Water skiing is a surface water sport in which an individual is pulled behind a boat or a cable ski installation over a body of water, skimming the surface on two skis or one (slalom) ski. The sport requires sufficient area on a smooth stretch of water, one or two skis, a tow boat with tow rope, three people, and a personal flotation device. In addition, the skier must have adequate upper and lower body strength, muscular endurance, and good balance. Skiing is a fun pastime that allows people of all skill levels and ages to enjoy. There is no minimum age necessary to waterski.

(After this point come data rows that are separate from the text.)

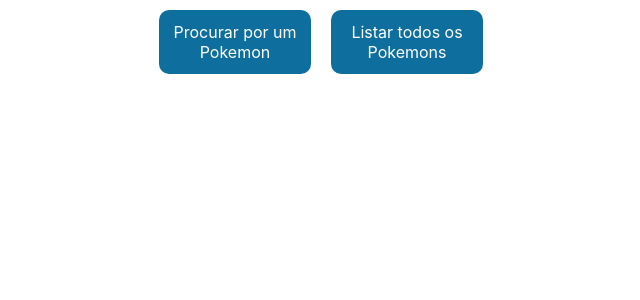
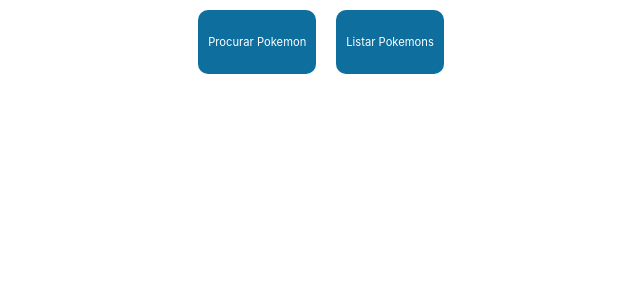
Before and after one commit to LaelBelchior/react-biblioteca-pokemons, a React (Create React App) app: page / in a window 1280 px wide. Shown: the top 300 px of the page, without its empty margins (319-959 px from the left). Built offline with nearby package versions, Linux system fonts and the light colour scheme; no server answers.

Commit message:
Arrumando CSS Home

```diff
--- a/src/Components/Home/index.js
+++ b/src/Components/Home/index.js
@@ -36,10 +36,10 @@
     <Router>
       <div className="home-container">
         <Link className="button-pag" to="/search">
-          Procurar por um Pokemon
+          <p>Procurar Pokemon</p>
         </Link>
         <Link className="button-pag" to="/pagination">
-          Listar todos os Pokemons
+          <p>Listar Pokemons</p>
         </Link>
       </div>
       <Routes>
--- a/src/Components/Home/style.css
+++ b/src/Components/Home/style.css
@@ -8,14 +8,15 @@
     display: flex;
     flex-flow: column;
     justify-content: center;
+    align-items: center;
+
     text-decoration: none;
     background-color: #0e6f9f;
     border: none;
     border-radius: 10px;
     height: 44px;
     color: white;
-    padding: 10px 12px;
+    padding: 10px;
     margin: 10px;
-    width: 10vw;
-    text-align: center;
+    font-size: 0.7rem;
 }
```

Water skiing was invented in 1922 when Ralph Samuelson used a pair of boards as skis and a clothesline as a towrope on Lake Pepin in Lake City, Minnesota. Samuelson experimented with different positions on the skis for several days until 2 July 1922. Samuelson discovered that leaning backwards in the water with ski tips up and poking out of the water at the tip was the optimal method. His brother Ben towed him and they reached a speed of 32 kilometres per hour (20 mph).Samuelson spent 15 years performing shows and teaching water skiing to people in the United States.
Samuelson went through several iterations of equipment in his quest to ski on water. His first equipment consisted of barrel staves for skis.He later tried snow skis,but finally fabricated his own design out of lumber with bindings made of strips of leather. The ski rope was made from a long window sash.Samuelson never patented any of his ski equipment. The first patent for water skis was issued to Fred Waller, of Huntington, NY, on 27 October 1925, for skis he developed independently and marketed as "Dolphin Akwa-Skees." Waller's skis were constructed of kiln-dried mahogany, as were some boats at that time. Jack Andresen patented the first trick ski, a shorter, fin-less water ski, in 1940.
The sport of water skiing remained an obscure activity for several years after 1922, until Samuelson performed water ski shows from Michigan to Florida. The American Water Ski Association formally acknowledged Samuelson in 1966 as the first recorded water skier in history. Samuelson was also the first ski racer, slalom skier, and the first organizer of a water ski show.
Water skiing gained international attention in the hands of famed promoter, Dick Pope, Sr., often referred to as the "Father of American Water Skiing" and founder of Cypress Gardens in Winter Haven, Florida. Pope cultivated a distinct image for his theme-park, which included countless photographs of the water skiers featured at the park. These photographs began appearing in magazines worldwide in the 1940s and 1950s, helping to bring international attention to the sport for the first time.He was also the first person to complete a jump on water skis, jumping over a wooden ramp in 1928, for a distance of 25 feet.His son, Dick Pope, Jr., is the inventor of bare-foot skiing. Both men are in the Water Ski Hall of Fame. Today, Winter Haven, Florida, with its famous Chain of Lakes, remains an important city for water skiing, with several major ski schools operating there.
Water skiing has developed over time. Water skiing tournaments and water skiing competitions have been organized. As an exhibition sport, water skiing was included in the 1972 Olympics. The first National Show Ski Tournament was held in 1974, and the first ever National Intercollegiate Water Ski Championships was held in 1979. The Home CARE US National Water Ski Challenge, the first competition for people with disabilities, was organized ten years later.
The first patented design of a water ski which included carbon fiber was that of Hani Audah at SPORT labs in 2001. Its first inclusion in tournament slalom skiing was in 2003.